### Extracted material

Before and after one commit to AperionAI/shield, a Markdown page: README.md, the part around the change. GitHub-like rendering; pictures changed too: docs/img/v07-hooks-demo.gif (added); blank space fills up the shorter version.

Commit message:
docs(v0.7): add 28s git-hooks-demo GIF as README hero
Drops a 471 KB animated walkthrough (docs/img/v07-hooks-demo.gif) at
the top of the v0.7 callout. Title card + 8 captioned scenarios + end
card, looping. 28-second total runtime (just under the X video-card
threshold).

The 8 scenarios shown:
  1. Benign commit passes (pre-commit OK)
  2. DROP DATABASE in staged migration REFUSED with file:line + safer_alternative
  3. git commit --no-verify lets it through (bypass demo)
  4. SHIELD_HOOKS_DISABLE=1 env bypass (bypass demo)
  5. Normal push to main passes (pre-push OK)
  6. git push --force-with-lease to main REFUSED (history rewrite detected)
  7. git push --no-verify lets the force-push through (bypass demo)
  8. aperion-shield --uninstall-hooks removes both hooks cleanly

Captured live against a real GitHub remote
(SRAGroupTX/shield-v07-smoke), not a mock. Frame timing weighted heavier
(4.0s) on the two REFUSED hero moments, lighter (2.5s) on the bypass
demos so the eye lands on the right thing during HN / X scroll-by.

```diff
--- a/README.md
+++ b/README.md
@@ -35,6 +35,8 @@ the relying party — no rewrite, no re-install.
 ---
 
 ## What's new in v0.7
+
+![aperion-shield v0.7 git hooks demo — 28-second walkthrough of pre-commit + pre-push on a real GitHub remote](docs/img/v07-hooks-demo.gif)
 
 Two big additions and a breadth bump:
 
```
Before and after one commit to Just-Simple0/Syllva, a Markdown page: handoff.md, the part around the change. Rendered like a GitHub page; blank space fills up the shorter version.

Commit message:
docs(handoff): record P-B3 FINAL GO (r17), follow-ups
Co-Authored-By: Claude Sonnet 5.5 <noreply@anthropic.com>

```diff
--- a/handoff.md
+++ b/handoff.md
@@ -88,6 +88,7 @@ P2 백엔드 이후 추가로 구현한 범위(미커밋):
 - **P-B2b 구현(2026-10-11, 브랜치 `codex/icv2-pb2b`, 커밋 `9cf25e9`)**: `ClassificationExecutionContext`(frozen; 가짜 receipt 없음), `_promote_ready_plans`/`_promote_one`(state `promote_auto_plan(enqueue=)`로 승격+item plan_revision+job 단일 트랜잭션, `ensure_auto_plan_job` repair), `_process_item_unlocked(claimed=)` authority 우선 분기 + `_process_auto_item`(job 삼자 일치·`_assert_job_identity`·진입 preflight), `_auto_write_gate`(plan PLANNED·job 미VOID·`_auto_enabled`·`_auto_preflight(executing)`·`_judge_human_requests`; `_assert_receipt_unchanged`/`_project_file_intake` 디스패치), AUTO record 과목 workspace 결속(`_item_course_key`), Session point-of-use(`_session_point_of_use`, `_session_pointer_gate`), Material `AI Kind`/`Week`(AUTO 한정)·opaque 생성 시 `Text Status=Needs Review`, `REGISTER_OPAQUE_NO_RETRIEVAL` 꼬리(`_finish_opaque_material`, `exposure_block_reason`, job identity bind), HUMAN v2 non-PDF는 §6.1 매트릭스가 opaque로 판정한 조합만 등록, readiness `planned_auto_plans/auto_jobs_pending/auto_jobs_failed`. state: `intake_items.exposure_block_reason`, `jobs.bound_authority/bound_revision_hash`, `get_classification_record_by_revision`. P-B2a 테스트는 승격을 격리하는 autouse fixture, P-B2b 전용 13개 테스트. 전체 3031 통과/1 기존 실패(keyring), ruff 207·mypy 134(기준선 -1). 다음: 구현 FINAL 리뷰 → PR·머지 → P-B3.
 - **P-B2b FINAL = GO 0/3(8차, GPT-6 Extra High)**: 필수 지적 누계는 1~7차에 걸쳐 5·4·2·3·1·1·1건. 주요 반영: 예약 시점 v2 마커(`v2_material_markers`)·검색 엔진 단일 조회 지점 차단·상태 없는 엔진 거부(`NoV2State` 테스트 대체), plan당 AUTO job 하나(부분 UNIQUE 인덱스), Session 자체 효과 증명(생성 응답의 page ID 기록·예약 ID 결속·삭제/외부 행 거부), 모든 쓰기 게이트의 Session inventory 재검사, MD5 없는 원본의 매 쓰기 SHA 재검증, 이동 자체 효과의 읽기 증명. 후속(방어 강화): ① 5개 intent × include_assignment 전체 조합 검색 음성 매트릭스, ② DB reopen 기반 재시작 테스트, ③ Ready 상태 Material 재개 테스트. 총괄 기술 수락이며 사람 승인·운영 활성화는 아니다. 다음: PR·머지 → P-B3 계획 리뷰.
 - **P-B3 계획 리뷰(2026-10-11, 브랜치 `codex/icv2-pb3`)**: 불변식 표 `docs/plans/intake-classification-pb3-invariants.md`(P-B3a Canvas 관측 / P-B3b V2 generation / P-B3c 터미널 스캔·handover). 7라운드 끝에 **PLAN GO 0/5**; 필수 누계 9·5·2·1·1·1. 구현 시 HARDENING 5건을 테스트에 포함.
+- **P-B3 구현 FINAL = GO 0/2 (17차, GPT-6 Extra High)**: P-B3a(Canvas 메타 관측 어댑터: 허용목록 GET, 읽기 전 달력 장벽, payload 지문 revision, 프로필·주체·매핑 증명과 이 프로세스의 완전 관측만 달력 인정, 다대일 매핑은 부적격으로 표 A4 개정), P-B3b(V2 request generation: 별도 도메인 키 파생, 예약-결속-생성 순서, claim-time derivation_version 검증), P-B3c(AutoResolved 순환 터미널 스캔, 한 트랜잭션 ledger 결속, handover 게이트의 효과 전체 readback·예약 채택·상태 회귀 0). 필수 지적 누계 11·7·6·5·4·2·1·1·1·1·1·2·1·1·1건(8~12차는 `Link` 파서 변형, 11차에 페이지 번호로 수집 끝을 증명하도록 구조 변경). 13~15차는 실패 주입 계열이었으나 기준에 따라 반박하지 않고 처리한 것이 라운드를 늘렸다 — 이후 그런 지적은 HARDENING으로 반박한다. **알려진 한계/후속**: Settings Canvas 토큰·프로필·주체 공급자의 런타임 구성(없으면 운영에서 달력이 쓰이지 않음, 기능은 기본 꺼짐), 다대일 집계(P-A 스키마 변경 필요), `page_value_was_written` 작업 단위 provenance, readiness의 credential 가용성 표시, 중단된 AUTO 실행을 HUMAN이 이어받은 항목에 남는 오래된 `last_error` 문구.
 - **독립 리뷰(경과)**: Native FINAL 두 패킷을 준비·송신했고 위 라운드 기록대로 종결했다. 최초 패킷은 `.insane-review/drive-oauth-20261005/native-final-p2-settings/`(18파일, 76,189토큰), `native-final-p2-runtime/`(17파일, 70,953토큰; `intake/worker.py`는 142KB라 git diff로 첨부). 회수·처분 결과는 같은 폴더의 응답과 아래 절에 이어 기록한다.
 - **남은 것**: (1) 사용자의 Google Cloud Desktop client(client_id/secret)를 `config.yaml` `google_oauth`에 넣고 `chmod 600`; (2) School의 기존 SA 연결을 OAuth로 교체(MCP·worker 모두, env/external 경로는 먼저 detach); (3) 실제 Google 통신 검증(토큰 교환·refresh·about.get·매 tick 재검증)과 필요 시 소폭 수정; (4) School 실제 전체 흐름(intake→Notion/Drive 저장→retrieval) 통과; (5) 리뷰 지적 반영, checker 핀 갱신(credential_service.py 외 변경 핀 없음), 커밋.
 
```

######

- **Action item**
The answer must be a single number: how many lines of the data include the string "rewrite".

- **Response for this exercise**
2